| Brief |
When you retype the data, keep every word exactly and include none of the pictures.

| Extracted records |
[Start of section]
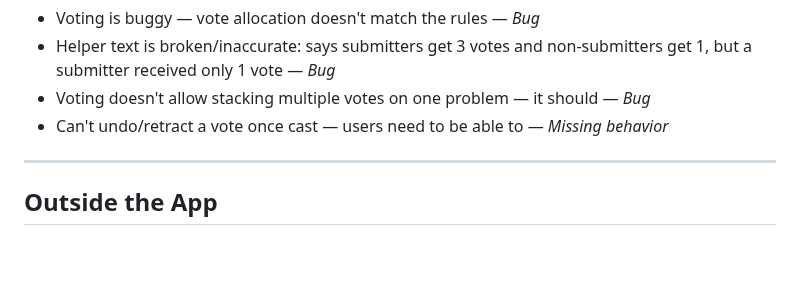
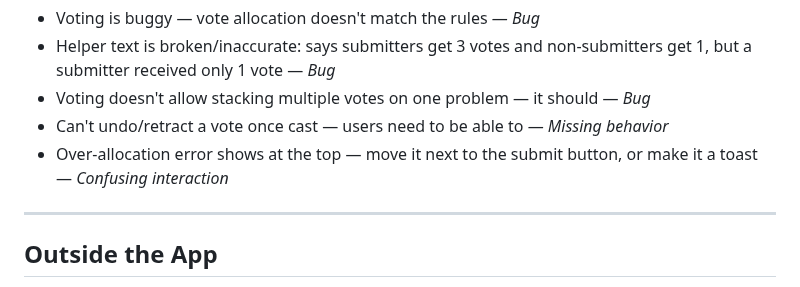
Before and after one commit to TheUpskillingLabs/OLOS, a Markdown page: docs/testing-feedback-2026-07-11.md, the part around the change. Rendered like a GitHub page; blank space fills up the shorter version.

Commit message:
docs: add vote over-allocation error placement note to July 11 feedback
Co-Authored-By: Claude Opus 4.8 <noreply@anthropic.com>
Claude-Session: https://claude.ai/code/session_01CTS4ML6xMgNDmdhQLu1GxX

```diff
--- a/docs/testing-feedback-2026-07-11.md
+++ b/docs/testing-feedback-2026-07-11.md
@@ -88,6 +88,7 @@
 - Helper text is broken/inaccurate: says submitters get 3 votes and non-submitters get 1, but a submitter received only 1 vote — *Bug*
 - Voting doesn't allow stacking multiple votes on one problem — it should — *Bug*
 - Can't undo/retract a vote once cast — users need to be able to — *Missing behavior*
+- Over-allocation error shows at the top — move it next to the submit button, or make it a toast — *Confusing interaction*
 
 ---
 
```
[End of section]
| Solution below |
Before and after one commit to TheUpskillingLabs/OLOS, a Markdown page: docs/testing-feedback-2026-07-11.md, the part around the change. Rendered like a GitHub page; blank space fills up the shorter version.

Commit message:
docs: add vote over-allocation error placement note to July 11 feedback
Co-Authored-By: Claude Opus 4.8 <noreply@anthropic.com>
Claude-Session: https://claude.ai/code/session_01CTS4ML6xMgNDmdhQLu1GxX

```diff
--- a/docs/testing-feedback-2026-07-11.md
+++ b/docs/testing-feedback-2026-07-11.md
@@ -88,6 +88,7 @@
 - Helper text is broken/inaccurate: says submitters get 3 votes and non-submitters get 1, but a submitter received only 1 vote — *Bug*
 - Voting doesn't allow stacking multiple votes on one problem — it should — *Bug*
 - Can't undo/retract a vote once cast — users need to be able to — *Missing behavior*
+- Over-allocation error shows at the top — move it next to the submit button, or make it a toast — *Confusing interaction*
 
 ---
 
```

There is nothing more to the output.